“This is not an anti-Obama poverty tour and I’m tired of hearing that quite frankly,” broadcaster Tavis Smiley told ABC News White House correspondent Jake Tapper today on his way into DC Central Kitchen in the nation’s capitol.
Smiley and Princeton Prof. Cornel West have embarked on a lengthy multi-city Poverty Tour around the country to highlight the problem low income Americans. Fourty million people live at or below the poverty line in the United States.
Despite their efforts, many have been critical of the tour saying that it is a veiled attempt to criticize President Obama.
Comedian and radio host Steve Harvey, who typically does not delve into political matters on his show, commented on the West/Tavis Poverty Tour this week. Harvey also read a letter from a listener on the air yesterday to listen click here. The letter, from “Mrs. Jones for Charleston” read in part, that the two “did a lot of poverty pimping” on the tour “selling books.”
Though Harvey does not speak out as much on politics compared to other celebrities, many of the sentiments he expressed have been heard by others regarding the Poverty Tour.
Smiley has called for a White House conference on poverty. Harvey was critical. “Once again Mr. Smiley, you are demanding [to be] the center [of] attention with the President of the United States,” Harvey pointed out. “Who in the hell has two or three days for [Smiley]?”

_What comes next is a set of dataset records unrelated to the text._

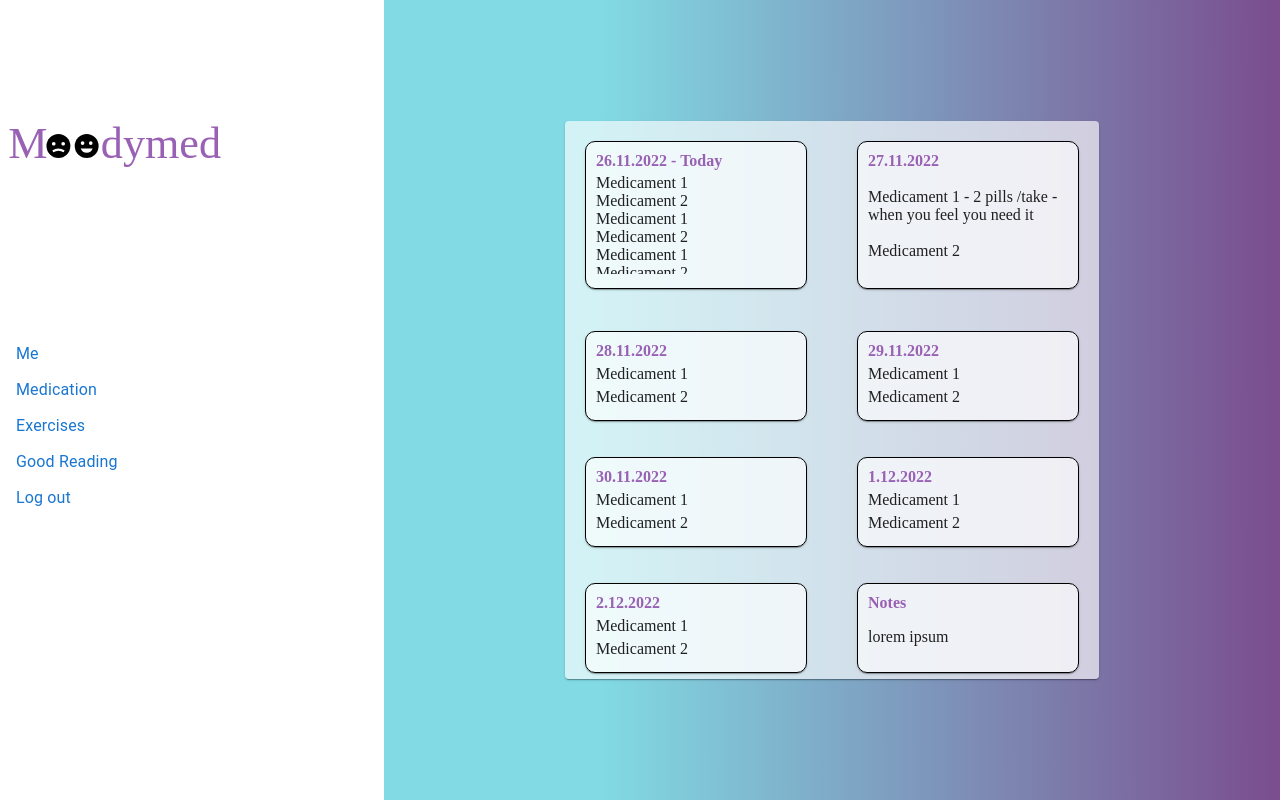
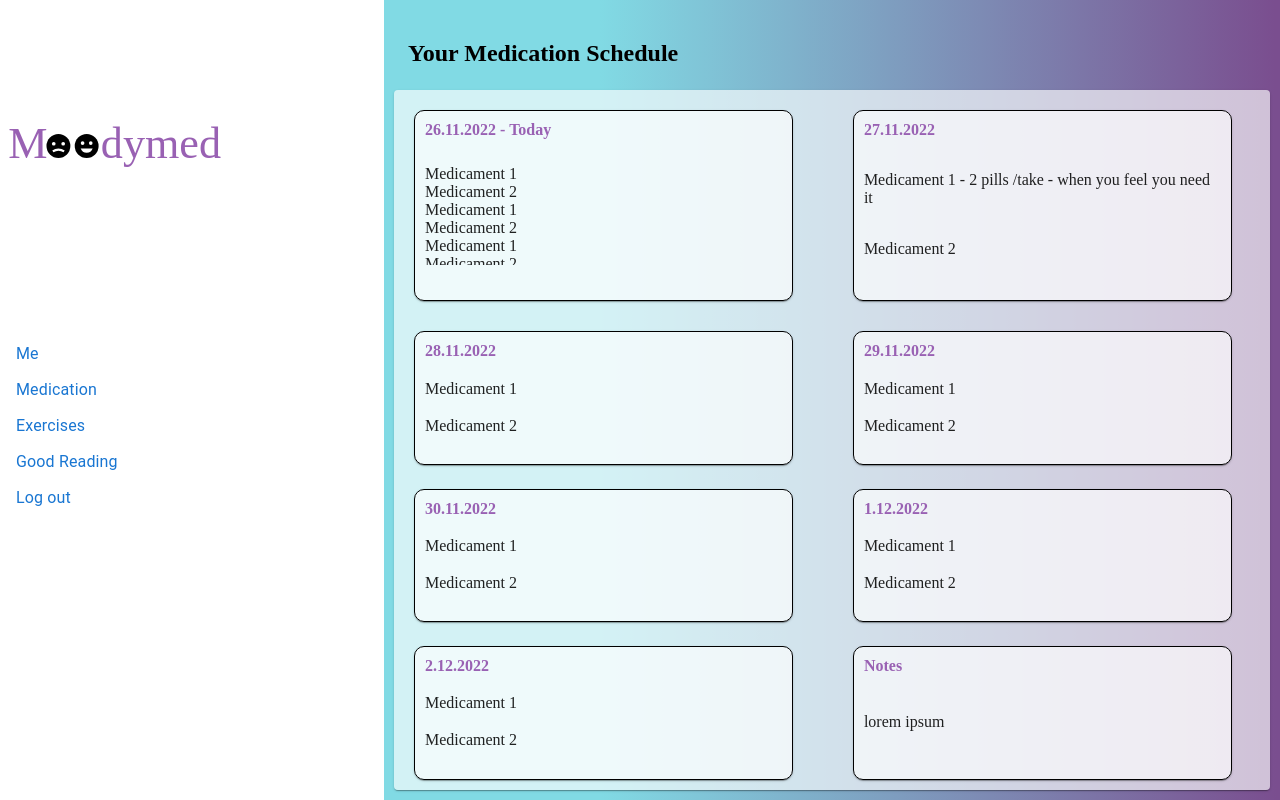
Before and after one commit to madlrusan/M00dymed, a React app: page /medication in a window 1280 px wide. Built offline with nearby package versions, Linux system fonts and the light colour scheme.

Commit message:
Fixes medication page UI

```diff
--- a/src/Components/MedicationTable/MedicationTable.components.tsx
+++ b/src/Components/MedicationTable/MedicationTable.components.tsx
@@ -5,7 +5,7 @@ import { darkPurple, transparentWhite } from '../../modules/theme';
 export const CardContainerGrid = styled(Card)`
     display: grid;
     grid-template-columns: 1fr 1fr;
-    grid-gap: 50px;
+    grid-gap: 5%;
     margin: 10px;
     padding: 20px;
     background-color: ${transparentWhite} !important;
@@ -17,7 +17,7 @@ export const CardContentDay = styled(Card)`
     padding: 10px;
     border: 1px solid black !important;
     border-radius: 10px !important;
-    width: 200px;
+    width: 90%;
     height: 90%;
 `;
 
--- a/src/Components/MedicationTable/MedicationTable.tsx
+++ b/src/Components/MedicationTable/MedicationTable.tsx
@@ -2,11 +2,30 @@ import React from 'react';
 import moment from 'moment';
 import { CardContent } from '@mui/material';
 import { CardContainerGrid, CardContentDay, DayHighlight } from './MedicationTable.components';
+import styled from '@emotion/styled';
+
+export const ContentGrid = styled.div`
+    height: 100vh;
+    width: 100%;
+    display: grid;
+    grid-template-rows: 10vh auto;
+`;
+
+export const TitleCard = styled.div`
+    height: 100%;
+    padding: 3vh;
+    margin-top: 2vh;
+    font-size: 3vh;
+    font-weight: bold;
+    background-color: none;
+`;
 
 export const MedicationTable = () => {
     const today = moment().format('D.MM.YYYY');
 
     return (
+        <ContentGrid>
+            <TitleCard> Your Medication Schedule </TitleCard>
         <CardContainerGrid>
             <CardContentDay>
                 <DayHighlight>{today + ' - Today'}</DayHighlight>
@@ -56,5 +75,7 @@ export const MedicationTable = () => {
                 <div>lorem ipsum</div>
             </CardContentDay>
         </CardContainerGrid>
+        </ContentGrid>
+
     );
 };
```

“Poverty existed before January 2009 — where was your poverty bus when Clinton was President or Reagan or the Bush Administration when we were being driven to this new level of poverty,” Harvey added. Many feel that House Republicans, who have consistently opposed President Obama and are attempting to dismantle the social safety net, should be criticized on social policy, not President Obama.
Outside DC Central Kitchen, Smiley said Americans, “want the President to focus on jobs, they want to know he’s going to fight for them. They are tired of seeing the Republicans clean his clock on every piece of legislation.”
“They are tired of compromising his way out of the foxhole rather than fighting his way out of the foxhole,” Smiley added. “The new poor are the former middle class. It breaks your heart to hear, to see former middle class people talking about losing their jobs.”
“There is a moral and spiritual as well as political and economic dimension in this. People are hungry and thirst for people who will talk candidly about these issues,” Prof. Cornel West said. “When you hit that moral and spiritual dimension you’re talking more than Democrat and Republican parties we’re talking something deep within the American people,” Prof West said.
Before making the stop at DC Central Kitchen, the two made a stop at the Progressive National Baptist Convention.